▶ **Work task**: Keep every line of the data below that has the string "page" and present those lines.

▶ **Before-and-after change records**:
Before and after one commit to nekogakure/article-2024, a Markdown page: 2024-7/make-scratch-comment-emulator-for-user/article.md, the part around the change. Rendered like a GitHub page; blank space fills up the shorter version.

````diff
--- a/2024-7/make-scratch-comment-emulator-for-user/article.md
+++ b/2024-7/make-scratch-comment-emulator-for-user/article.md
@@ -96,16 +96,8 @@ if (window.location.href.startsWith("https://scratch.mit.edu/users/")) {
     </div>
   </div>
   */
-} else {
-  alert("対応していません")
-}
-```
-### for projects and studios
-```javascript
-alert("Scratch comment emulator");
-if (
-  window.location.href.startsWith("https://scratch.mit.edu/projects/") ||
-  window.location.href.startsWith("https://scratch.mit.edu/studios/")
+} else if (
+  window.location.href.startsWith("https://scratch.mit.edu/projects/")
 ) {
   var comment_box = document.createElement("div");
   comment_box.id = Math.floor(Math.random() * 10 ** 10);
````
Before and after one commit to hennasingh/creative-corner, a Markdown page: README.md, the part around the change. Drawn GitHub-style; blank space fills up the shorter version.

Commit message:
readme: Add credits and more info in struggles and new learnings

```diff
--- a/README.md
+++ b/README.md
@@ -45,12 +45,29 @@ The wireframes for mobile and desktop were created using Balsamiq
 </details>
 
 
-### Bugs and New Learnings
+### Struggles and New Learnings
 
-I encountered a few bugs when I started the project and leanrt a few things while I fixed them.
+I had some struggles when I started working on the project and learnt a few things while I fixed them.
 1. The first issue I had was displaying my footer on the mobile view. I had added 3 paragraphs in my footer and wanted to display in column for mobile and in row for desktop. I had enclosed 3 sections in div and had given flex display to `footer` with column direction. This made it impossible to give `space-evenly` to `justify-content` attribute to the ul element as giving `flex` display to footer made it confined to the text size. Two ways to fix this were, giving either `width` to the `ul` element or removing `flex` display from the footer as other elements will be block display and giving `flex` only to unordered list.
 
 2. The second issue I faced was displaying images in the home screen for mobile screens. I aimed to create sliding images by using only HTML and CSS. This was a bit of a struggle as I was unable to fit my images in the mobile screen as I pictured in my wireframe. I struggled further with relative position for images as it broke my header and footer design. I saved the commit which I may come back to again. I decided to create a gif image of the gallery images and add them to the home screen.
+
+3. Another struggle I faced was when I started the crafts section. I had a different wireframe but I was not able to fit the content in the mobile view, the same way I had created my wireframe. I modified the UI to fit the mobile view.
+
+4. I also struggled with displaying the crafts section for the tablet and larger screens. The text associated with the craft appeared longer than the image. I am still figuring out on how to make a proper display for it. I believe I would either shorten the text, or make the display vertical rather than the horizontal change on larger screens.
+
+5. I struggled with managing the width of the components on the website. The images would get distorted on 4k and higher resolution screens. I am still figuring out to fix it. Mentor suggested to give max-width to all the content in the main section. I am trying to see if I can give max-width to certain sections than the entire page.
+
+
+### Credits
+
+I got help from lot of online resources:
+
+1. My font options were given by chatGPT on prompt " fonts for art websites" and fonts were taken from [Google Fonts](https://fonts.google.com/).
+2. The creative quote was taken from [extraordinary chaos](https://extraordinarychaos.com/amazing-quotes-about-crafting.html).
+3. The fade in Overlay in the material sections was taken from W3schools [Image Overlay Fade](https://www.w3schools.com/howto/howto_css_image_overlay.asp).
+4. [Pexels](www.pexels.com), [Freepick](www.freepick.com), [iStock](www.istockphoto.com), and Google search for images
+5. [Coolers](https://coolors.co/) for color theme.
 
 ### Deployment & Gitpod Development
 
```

▶ **Solution for this task**:
Before and after one commit to nekogakure/article-2024, a Markdown page: 2024-7/make-scratch-comment-emulator-for-user/article.md, the part around the change. Rendered like a GitHub page; blank space fills up the shorter version.
Before and after one commit to hennasingh/creative-corner, a Markdown page: README.md, the part around the change. Drawn GitHub-style; blank space fills up the shorter version.
+5. I struggled with managing the width of the components on the website. The images would get distorted on 4k and higher resolution screens. I am still figuring out to fix it. Mentor suggested to give max-width to all the content in the main section. I am trying to see if I can give max-width to certain sections than the entire page.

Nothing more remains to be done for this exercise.